Try it
Repeat the records below line by line, exactly, finishing on the line that contains "Also changed, not".

(Code change snippets)

------------------------------------------------

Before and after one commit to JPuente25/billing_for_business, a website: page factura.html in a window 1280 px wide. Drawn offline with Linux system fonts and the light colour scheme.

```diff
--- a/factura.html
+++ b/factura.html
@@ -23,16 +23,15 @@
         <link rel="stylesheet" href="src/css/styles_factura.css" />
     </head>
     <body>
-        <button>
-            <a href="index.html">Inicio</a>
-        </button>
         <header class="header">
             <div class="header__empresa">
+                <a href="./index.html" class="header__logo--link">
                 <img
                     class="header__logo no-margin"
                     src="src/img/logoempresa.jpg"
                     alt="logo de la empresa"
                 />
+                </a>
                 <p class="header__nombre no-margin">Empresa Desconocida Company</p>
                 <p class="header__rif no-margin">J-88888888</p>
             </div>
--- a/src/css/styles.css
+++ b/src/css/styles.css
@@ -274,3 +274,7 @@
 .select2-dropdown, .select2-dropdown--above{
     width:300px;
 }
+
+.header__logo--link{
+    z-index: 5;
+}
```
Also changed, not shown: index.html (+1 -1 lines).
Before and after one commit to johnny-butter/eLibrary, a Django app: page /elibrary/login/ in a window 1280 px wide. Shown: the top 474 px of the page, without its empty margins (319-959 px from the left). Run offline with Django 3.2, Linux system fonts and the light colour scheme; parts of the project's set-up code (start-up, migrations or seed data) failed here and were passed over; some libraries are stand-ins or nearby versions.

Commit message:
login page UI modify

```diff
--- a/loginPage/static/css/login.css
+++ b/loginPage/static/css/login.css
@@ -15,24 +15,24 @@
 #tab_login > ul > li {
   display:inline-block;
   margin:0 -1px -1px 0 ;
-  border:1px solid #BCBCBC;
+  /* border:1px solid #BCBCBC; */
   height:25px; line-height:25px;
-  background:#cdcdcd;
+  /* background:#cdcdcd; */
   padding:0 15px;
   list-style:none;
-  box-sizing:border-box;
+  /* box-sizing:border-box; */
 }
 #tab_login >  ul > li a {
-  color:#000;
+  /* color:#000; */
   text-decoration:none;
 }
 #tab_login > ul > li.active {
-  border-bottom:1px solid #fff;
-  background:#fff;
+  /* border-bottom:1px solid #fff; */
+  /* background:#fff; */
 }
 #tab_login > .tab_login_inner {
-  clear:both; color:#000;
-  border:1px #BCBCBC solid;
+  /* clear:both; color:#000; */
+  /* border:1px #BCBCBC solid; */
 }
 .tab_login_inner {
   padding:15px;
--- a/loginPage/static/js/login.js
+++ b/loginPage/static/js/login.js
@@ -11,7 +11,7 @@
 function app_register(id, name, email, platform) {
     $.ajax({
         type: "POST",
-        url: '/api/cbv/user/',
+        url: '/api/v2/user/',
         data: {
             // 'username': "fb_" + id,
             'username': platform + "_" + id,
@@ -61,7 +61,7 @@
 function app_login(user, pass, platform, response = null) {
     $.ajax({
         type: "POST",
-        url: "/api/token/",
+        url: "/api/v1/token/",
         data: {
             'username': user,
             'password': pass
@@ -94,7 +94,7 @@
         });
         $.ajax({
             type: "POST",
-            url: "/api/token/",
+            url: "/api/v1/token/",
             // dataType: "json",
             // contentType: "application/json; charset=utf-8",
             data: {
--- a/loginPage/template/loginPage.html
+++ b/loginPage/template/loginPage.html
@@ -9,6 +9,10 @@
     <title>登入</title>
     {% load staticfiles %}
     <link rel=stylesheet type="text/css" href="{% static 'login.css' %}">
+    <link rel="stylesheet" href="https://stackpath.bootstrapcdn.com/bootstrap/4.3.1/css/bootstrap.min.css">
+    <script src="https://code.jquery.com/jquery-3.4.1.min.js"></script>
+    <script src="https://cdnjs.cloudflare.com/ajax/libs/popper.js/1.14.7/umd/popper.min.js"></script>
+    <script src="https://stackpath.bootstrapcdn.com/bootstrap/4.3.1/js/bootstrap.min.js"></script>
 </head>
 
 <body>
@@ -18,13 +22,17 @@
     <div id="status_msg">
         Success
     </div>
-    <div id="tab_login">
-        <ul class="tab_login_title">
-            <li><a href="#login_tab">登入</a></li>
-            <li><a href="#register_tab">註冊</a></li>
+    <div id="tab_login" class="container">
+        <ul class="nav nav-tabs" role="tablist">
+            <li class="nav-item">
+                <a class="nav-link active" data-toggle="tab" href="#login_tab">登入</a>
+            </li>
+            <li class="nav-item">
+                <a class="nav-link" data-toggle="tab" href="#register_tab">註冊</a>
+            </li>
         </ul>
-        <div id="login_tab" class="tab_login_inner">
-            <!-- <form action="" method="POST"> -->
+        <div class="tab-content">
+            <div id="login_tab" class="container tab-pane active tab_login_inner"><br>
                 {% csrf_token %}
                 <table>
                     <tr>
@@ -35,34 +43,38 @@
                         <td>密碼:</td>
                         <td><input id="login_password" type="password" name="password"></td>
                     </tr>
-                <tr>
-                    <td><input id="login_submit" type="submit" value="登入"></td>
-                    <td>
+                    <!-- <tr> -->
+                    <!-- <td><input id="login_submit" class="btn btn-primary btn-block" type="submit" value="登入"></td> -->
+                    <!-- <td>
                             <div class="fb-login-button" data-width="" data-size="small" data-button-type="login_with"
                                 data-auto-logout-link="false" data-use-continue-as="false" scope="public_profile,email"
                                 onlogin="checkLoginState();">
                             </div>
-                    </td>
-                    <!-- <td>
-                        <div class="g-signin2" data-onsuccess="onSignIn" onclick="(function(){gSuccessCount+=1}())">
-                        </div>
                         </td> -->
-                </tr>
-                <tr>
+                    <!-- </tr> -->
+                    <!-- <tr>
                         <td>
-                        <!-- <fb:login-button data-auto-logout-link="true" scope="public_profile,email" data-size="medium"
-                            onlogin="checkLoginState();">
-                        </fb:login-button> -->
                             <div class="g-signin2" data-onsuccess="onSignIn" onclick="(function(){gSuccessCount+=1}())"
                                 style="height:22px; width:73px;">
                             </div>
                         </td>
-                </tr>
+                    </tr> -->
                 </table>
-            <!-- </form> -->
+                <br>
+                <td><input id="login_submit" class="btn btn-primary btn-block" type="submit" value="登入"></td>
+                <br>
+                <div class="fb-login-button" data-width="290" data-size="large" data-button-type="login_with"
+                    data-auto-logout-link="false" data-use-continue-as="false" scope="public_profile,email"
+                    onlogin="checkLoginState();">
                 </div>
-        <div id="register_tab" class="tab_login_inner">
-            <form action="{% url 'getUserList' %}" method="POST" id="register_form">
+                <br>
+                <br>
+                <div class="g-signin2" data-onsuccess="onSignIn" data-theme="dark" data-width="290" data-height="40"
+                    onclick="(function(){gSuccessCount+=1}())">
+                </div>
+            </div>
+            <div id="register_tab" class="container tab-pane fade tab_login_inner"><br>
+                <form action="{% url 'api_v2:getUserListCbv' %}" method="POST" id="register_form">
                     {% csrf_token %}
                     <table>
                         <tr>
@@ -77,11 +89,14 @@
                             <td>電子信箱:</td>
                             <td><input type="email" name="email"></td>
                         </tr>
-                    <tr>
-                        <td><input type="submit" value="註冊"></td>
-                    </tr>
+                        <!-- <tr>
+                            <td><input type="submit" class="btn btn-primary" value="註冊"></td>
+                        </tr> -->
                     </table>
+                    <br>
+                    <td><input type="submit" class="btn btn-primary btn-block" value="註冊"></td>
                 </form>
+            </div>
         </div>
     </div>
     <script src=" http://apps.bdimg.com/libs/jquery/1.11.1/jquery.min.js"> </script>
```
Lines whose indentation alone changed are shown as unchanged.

------------------------------------------------

The completed task
Before and after one commit to JPuente25/billing_for_business, a website: page factura.html in a window 1280 px wide. Drawn offline with Linux system fonts and the light colour scheme.

```diff
--- a/factura.html
+++ b/factura.html
@@ -23,16 +23,15 @@
         <link rel="stylesheet" href="src/css/styles_factura.css" />
     </head>
     <body>
-        <button>
-            <a href="index.html">Inicio</a>
-        </button>
         <header class="header">
             <div class="header__empresa">
+                <a href="./index.html" class="header__logo--link">
                 <img
                     class="header__logo no-margin"
                     src="src/img/logoempresa.jpg"
                     alt="logo de la empresa"
                 />
+                </a>
                 <p class="header__nombre no-margin">Empresa Desconocida Company</p>
                 <p class="header__rif no-margin">J-88888888</p>
             </div>
--- a/src/css/styles.css
+++ b/src/css/styles.css
@@ -274,3 +274,7 @@
 .select2-dropdown, .select2-dropdown--above{
     width:300px;
 }
+
+.header__logo--link{
+    z-index: 5;
+}
```
Also changed, not shown: index.html (+1 -1 lines).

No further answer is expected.